What are your thoughts, as a game creator, on how quickly pro gamers computate strategies in the midst of StarCraft II matches?
Real-time strategy games have always been about how well can you manage all aspects of your armies, economy and reconnaissance without having enough time to do everything perfectly. The best player is able to keep a perfect mental picture in his/her head of the entire map, calculate and re-calculate strategies while executing them. The amazing thing about watching professional players is how blindingly fast they are able to execute maneuvers.
What do you feel are the challenges of developing games to be successful game experiences as well as eSport experiences?
When designing a game to be a successful eSport there is an extremely high bar for the depth and balance of the game.There are several pitfalls for the game designer. By trying to make the game perfectly balanced, you can sometimes end up with a game that feels generic and doesn’t have big exciting moments, since they can get “balanced out” of the game for being too powerful. You also have to beware of chasing the top players and creating so much complexity that the novice players can no longer learn the game.
What do you think of eSports competitions now being played in soccer and basketball arenas around the globe for millions of dollars?
I think eSports are still only in their infancy. While it is awesome to see how far games have come, there is much more to be achieved still. Spectating is a key aspect of what makes the experience of professional sports so great. It has taken decades for the various sports to tweak their rules, learn how to announce and broadcast their sports proficiently.
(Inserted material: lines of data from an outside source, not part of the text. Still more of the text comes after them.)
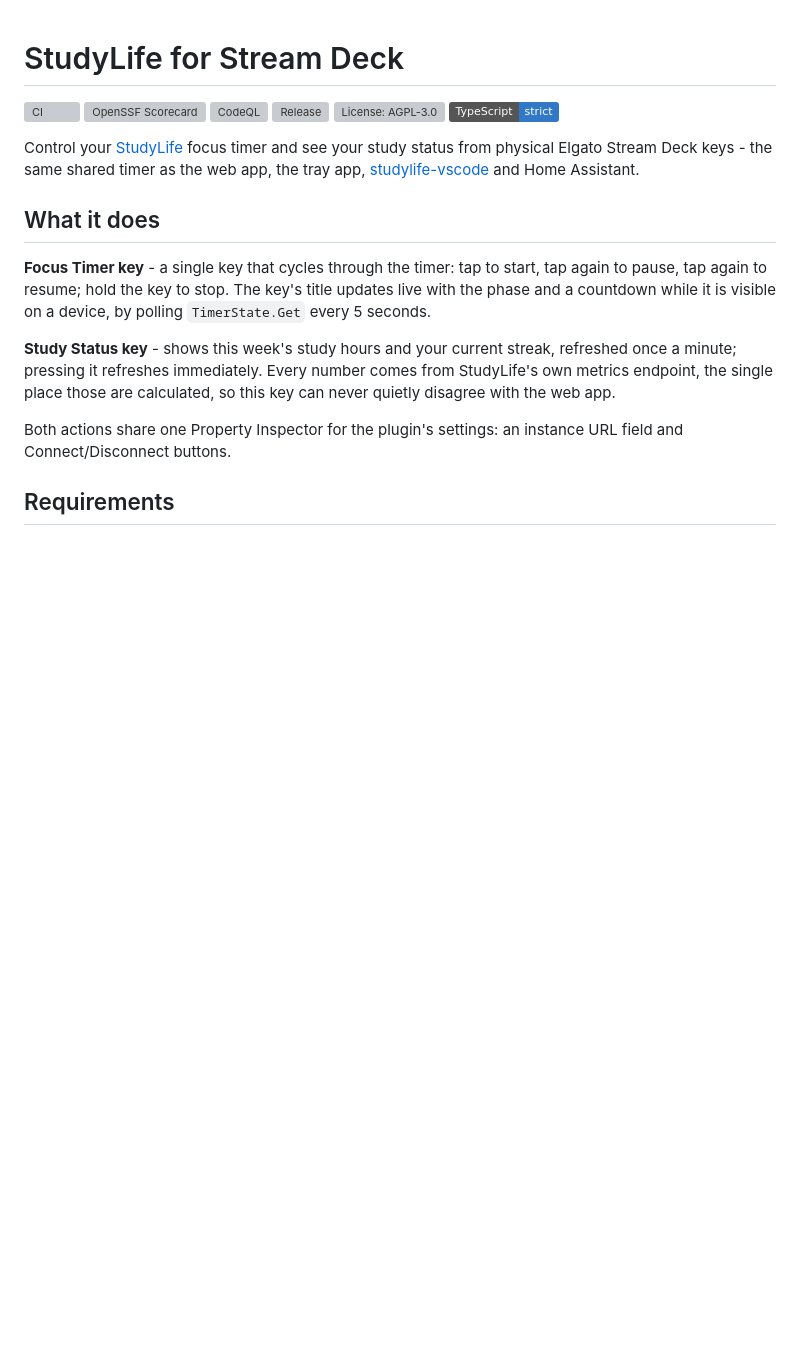
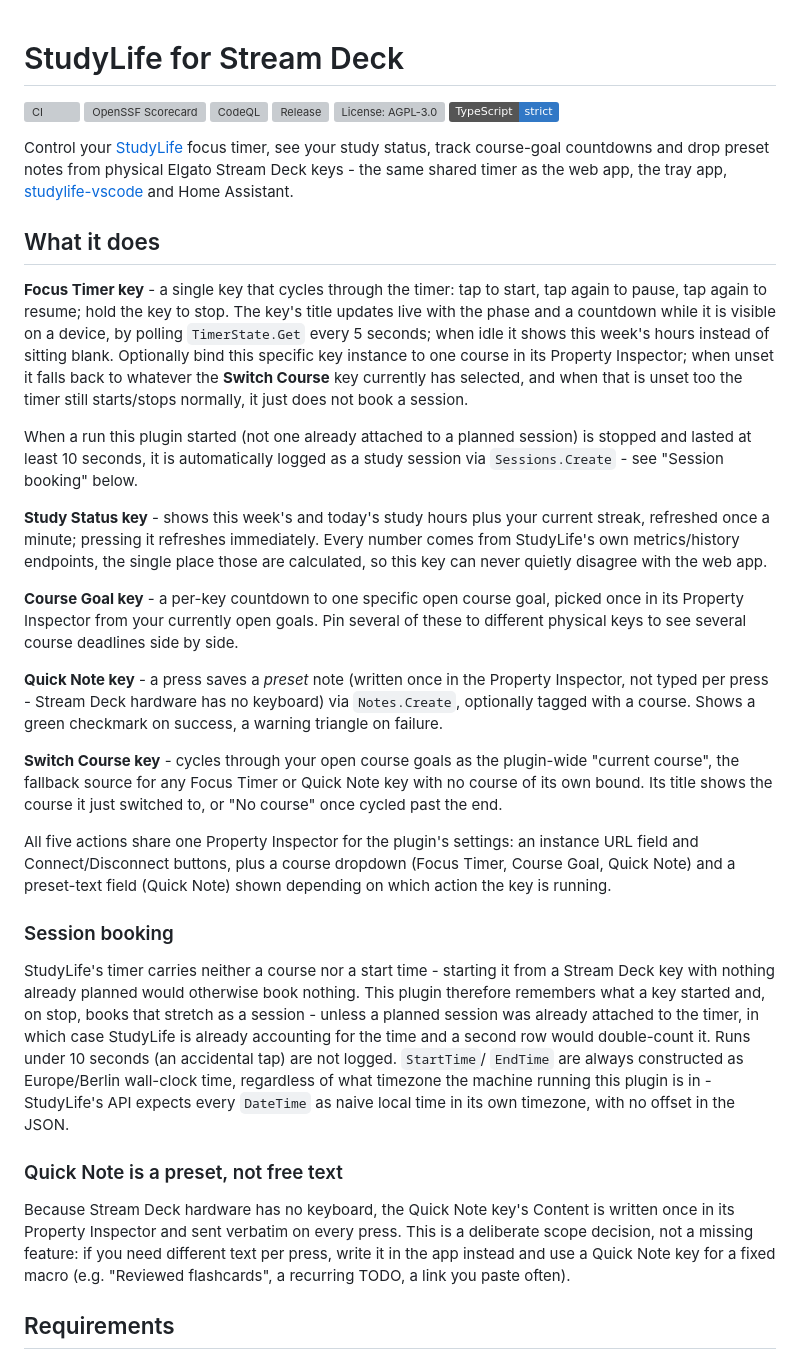
Before and after one commit to lukislp/studylife-streamdeck, a Markdown page: README.md, the part around one of its changes. Rendered like a GitHub page; badges without logos; blank space fills up the shorter version; grey boxes are pictures that could not be loaded.

```diff
--- a/README.md
+++ b/README.md
@@ -5,23 +5,64 @@
 [![License: AGPL-3.0](https://img.shields.io/github/license/lukislp/studylife-streamdeck)](LICENSE)
 [![TypeScript](https://img.shields.io/badge/TypeScript-strict-3178C6)](https://www.typescriptlang.org/)
 
-Control your [StudyLife](https://github.com/lukislp/studylife) focus timer and see your study
-status from physical Elgato Stream Deck keys - the same shared timer as the web app, the tray app,
+Control your [StudyLife](https://github.com/lukislp/studylife) focus timer, see your study status,
+track course-goal countdowns and drop preset notes from physical Elgato Stream Deck keys - the
+same shared timer as the web app, the tray app,
 [studylife-vscode](https://github.com/lukislp/studylife-vscode) and Home Assistant.
 
 ## What it does
 
 **Focus Timer key** - a single key that cycles through the timer: tap to start, tap again to
 pause, tap again to resume; hold the key to stop. The key's title updates live with the phase and
-a countdown while it is visible on a device, by polling `TimerState.Get` every 5 seconds.
+a countdown while it is visible on a device, by polling `TimerState.Get` every 5 seconds; when
+idle it shows this week's hours instead of sitting blank. Optionally bind this specific key
+instance to one course in its Property Inspector; when unset it falls back to whatever the
+**Switch Course** key currently has selected, and when that is unset too the timer still
+starts/stops normally, it just does not book a session.
 
-**Study Status key** - shows this week's study hours and your current streak, refreshed once a
-minute; pressing it refreshes immediately. Every number comes from StudyLife's own metrics
-endpoint, the single place those are calculated, so this key can never quietly disagree with the
-web app.
+When a run this plugin started (not one already attached to a planned session) is stopped and
+lasted at least 10 seconds, it is automatically logged as a study session via `Sessions.Create` -
+see "Session booking" below.
 
-Both actions share one Property Inspector for the plugin's settings: an instance URL field and
-Connect/Disconnect buttons.
+**Study Status key** - shows this week's and today's study hours plus your current streak,
+refreshed once a minute; pressing it refreshes immediately. Every number comes from StudyLife's
+own metrics/history endpoints, the single place those are calculated, so this key can never
+quietly disagree with the web app.
+
+**Course Goal key** - a per-key countdown to one specific open course goal, picked once in its
+Property Inspector from your currently open goals. Pin several of these to different physical
+keys to see several course deadlines side by side.
+
+**Quick Note key** - a press saves a *preset* note (written once in the Property Inspector, not
+typed per press - Stream Deck hardware has no keyboard) via `Notes.Create`, optionally tagged with
+a course. Shows a green checkmark on success, a warning triangle on failure.
+
+**Switch Course key** - cycles through your open course goals as the plugin-wide "current
+course", the fallback source for any Focus Timer or Quick Note key with no course of its own
+bound. Its title shows the course it just switched to, or "No course" once cycled past the end.
+
+All five actions share one Property Inspector for the plugin's settings: an instance URL field and
+Connect/Disconnect buttons, plus a course dropdown (Focus Timer, Course Goal, Quick Note) and a
+preset-text field (Quick Note) shown depending on which action the key is running.
+
+### Session booking
+
+StudyLife's timer carries neither a course nor a start time - starting it from a Stream Deck key
+with nothing already planned would otherwise book nothing. This plugin therefore remembers what a
+key started and, on stop, books that stretch as a session - unless a planned session was already
+attached to the timer, in which case StudyLife is already accounting for the time and a second row
+would double-count it. Runs under 10 seconds (an accidental tap) are not logged. `StartTime`/
+`EndTime` are always constructed as Europe/Berlin wall-clock time, regardless of what timezone the
+machine running this plugin is in - StudyLife's API expects every `DateTime` as naive local time
+in its own timezone, with no offset in the JSON.
+
+### Quick Note is a preset, not free text
+
+Because Stream Deck hardware has no keyboard, the Quick Note key's Content is written once in its
+Property Inspector and sent verbatim on every press. This is a deliberate scope decision, not a
+missing feature: if you need different text per press, write it in the app instead and use a
+Quick Note key for a fixed macro (e.g. "Reviewed flashcards", a recurring TODO, a link you paste
+often).
 
 ## Requirements
 
```
Also changed, not shown: other parts of README.md (+29 -12 lines).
Most video games were not created to be a great spectator experience, but rather to be a great player experience.